In a press conference with Tony Blair, held in front of a humongous presidential seal, Bush again sort of praised the Iraq Study Group: “I appreciated the fact that they laid out a series of recommendations, and they’re worthy of serious study.” In fact, he’ll study the Study Group’s study, and will do so in his study. Soon loses all meaning, doesn’t it? Study study study study. A whole lot of studying going on for a test I’m pretty sure we flunked more than three years ago. George isn’t doing so well on his book report either, since the only thing he can come up with to say about the ISG report is that it lays out a series of recommendations.
Fellow students, prepare to be dazzled! Well, as Mrs. Krabappel already mentioned, the name of the book that I read was “Treasure Island.” It’s about these... pirates. Pirates... with patches over their eyes... and... shiny gold teeth... and green birds on their shoulders... Did I mention this book was written by a guy named Robert Lewis Stevenson? And published by the good people at McGraw Hill. So, in conclusion, on the Simpson scale of one to ten, ten being the highest, one being the lowest, and five being average, I give this book... a nine.Indeed, Bush informs us that “a lot of reports in Washington are never read by anybody, but “To show you how important this one is, I read it, and our guest read it. The Prime Minister read -- read a report prepared by a commission. And this is important.” You’ll notice the premise here is that Bush reads so few things that anything he does read he must consider really important. I’m not saying that, Bush himself is saying that.
Britain’s own Mrs. Krabappel, Anthony Charles Lynton Blair, must spend these things with an imaginary blue pencil in his head, correcting all Bush’s grammatical errors, like this one: “The increase in sectarian attacks we’re seeing in and around Baghdad are unsettling.” That’s right, Mr. Blair, around here we don’t go in for that namby-pamby, la-di-da subject-verb agreement. Two countries divided by a single, or in Bush’s case half of a, language.
However, though Bush continued to speak shit while Blair spoke shite, Blair did have some difficulty with his arithmetic: “But there are only two ways that the Middle East can go. Its people can either be presented with a choice between a secular or a religious dictatorship, which is not a choice that any free people would ever choose, or alternatively, they can enjoy the same possibilities of democracy that we hold dear in our countries.” Three ways, that’s one, two, three ways.
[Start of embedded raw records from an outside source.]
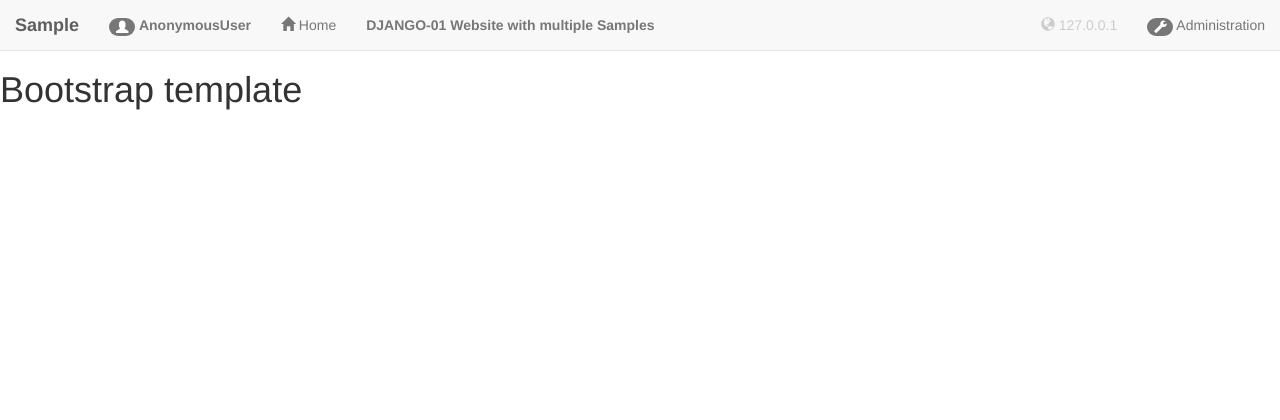
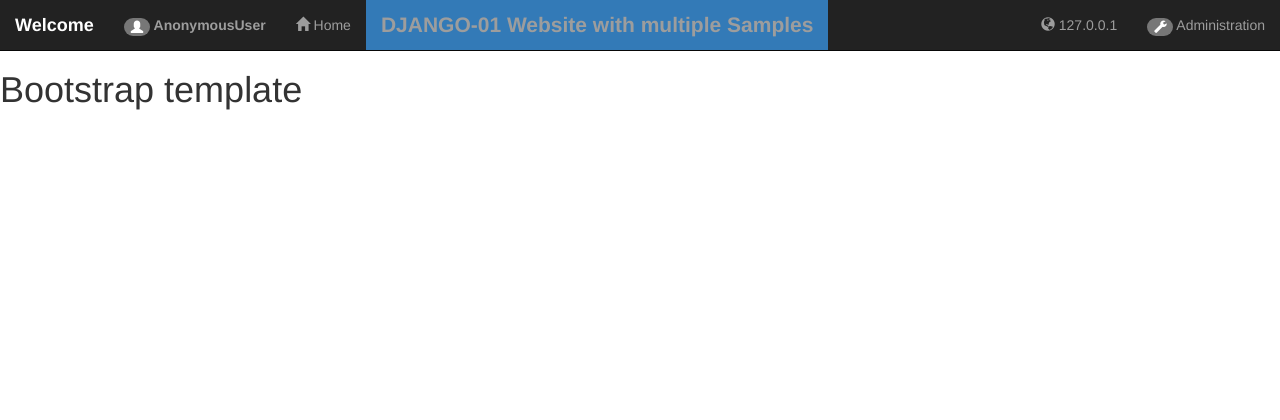
Before and after one commit to rajadg/Python, a Django app: page /bootstrap_template in a window 1280 px wide. Shown: the top 420 px of the page. Run offline with Django 3.2, Linux system fonts and the light colour scheme; parts of the project's set-up code (start-up, migrations or seed data) failed here and were passed over; some libraries are stand-ins or nearby versions.

Commit message:
django01: align bootstrap template page

```diff
--- a/django01/templates/bootstrap_template.html
+++ b/django01/templates/bootstrap_template.html
@@ -9,30 +9,30 @@
 </head>
 <body>
 	<div>
-		<nav class="navbar navbar-default navbar-fixed-top">
+		<nav class="navbar navbar-success navbar-inverse navbar-fixed-top">
 			<div class="container-fluid">
 				<div class="navbar-header">
 					<a class="navbar-brand" href="#"> <b class=" disabled">
-							Sample</b></a>
+							Welcome </b></a>
 				</div>
 				<ul class="nav navbar-nav">
 					<li><a href="/"><span
 							class="badge glyphicon glyphicon-user"> </span> <b
 							class=" disabled"> {{request.user}}</b></a></li>
-					<li><a href="/"><span
+					<li><a href="/" class="text-primary"><span
 							class="glyphicon glyphicon-home"> </span> Home </a></li>
 				</ul>
-				<ul class="nav navbar-nav navbar-centre green">
-					<li><a class="disabled"><b>DJANGO-01 Website with
+				<ul class="nav navbar-nav navbar-centre bg-primary text-default">
+					<li><a class="lead" style="height: 30px"><b>DJANGO-01 Website with
 								multiple Samples</b></a></li>
 				</ul>
 				<ul class="nav navbar-nav navbar-right">
-					<li class="disabled"><a href="#"> <span
+					<li class="text-success"><a href="#"> <span
 							class="glyphicon glyphicon-globe"> </span>
 							{{request.META.REMOTE_ADDR}}
 					</a></li>
 					<li><a href="/admin"><span
-							class="badge badge-default glyphicon glyphicon-wrench"> </span>
+							class="badge badge-default glyphicon glyphicon-wrench bg-primary"> </span>
 							Administration</a></li>
 				</ul>
 			</div>
```
Also changed, not shown: django01/db.sqlite3.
In the q&a, Bush said, “The thing I liked about the Baker-Hamilton report is it discussed the way forward in Iraq.” Yes, and it lays out a series of recommendations. Wasn’t that the whole idea? He sounds like he’s surprised it wasn’t about trout fishing in British Columbia or something.
“Tough” was one of his favorite words today: “I understand how tough it is. And I’ve been telling the American people how tough it is. And they know how tough it is. ... And I have made it abundantly clear how tough it is. ... As you can tell, I feel strongly about making sure you understand that I understand it’s tough.” And so on. After a while, Blair started using it too.
Bush also snapped at a reporter, “It’s bad in Iraq. That help?” Um, not really.
Also, e-fricking-nough already of the talk about achieving objectives: he talked with Blair about “the way forward, so we can achieve the objective,” the Baker-Hamilton strategy to “achieve an objective,” helping the Maliki government “achieve the objective,” “do we have a plan to achieve our objective?”, Iran “would be using that nuclear weapon to blackmail to achieve political objectives,” and half a dozen more, by which time, again, copy-cat Blair was using it too.
Just like Sen. Jefferson Beauregard Sessions, who said a couple of days ago, “I talk to those who’ve lost their lives, and they have that sense of duty and mission,” Bush had his own Ghost Whisperer moment: “Make no mistake about it, I understand how tough it is, sir. I talk to families who die.”
He talks to families who die, but will he talk to Syria and Iran, as the ISG recommended? “[T]hese countries understand our position. They know what’s expected of them. There is -- if we were to have a conversation, it would be this one, to Syria: Stop destabilizing the Siniora government. ... Stop allowing money and arms to cross your border into Iraq. Don’t provide safe haven for terrorist groups. We’ve made that position very clear.” Not so much a “conversation” as an ultimatum, really.
Asked if he could admit his past failures in Iraq, Bush said, “I do know that we have not succeeded as fast as we wanted to succeed. I do understand that progress is not as rapid as I had hoped.” So that’s a “no.”
No one asked Bush (or, indeed, Blair) for his reaction to Mary Cheney’s pregnancy, I’m sorry to say.
(Thanks to this site for the Bart quote.)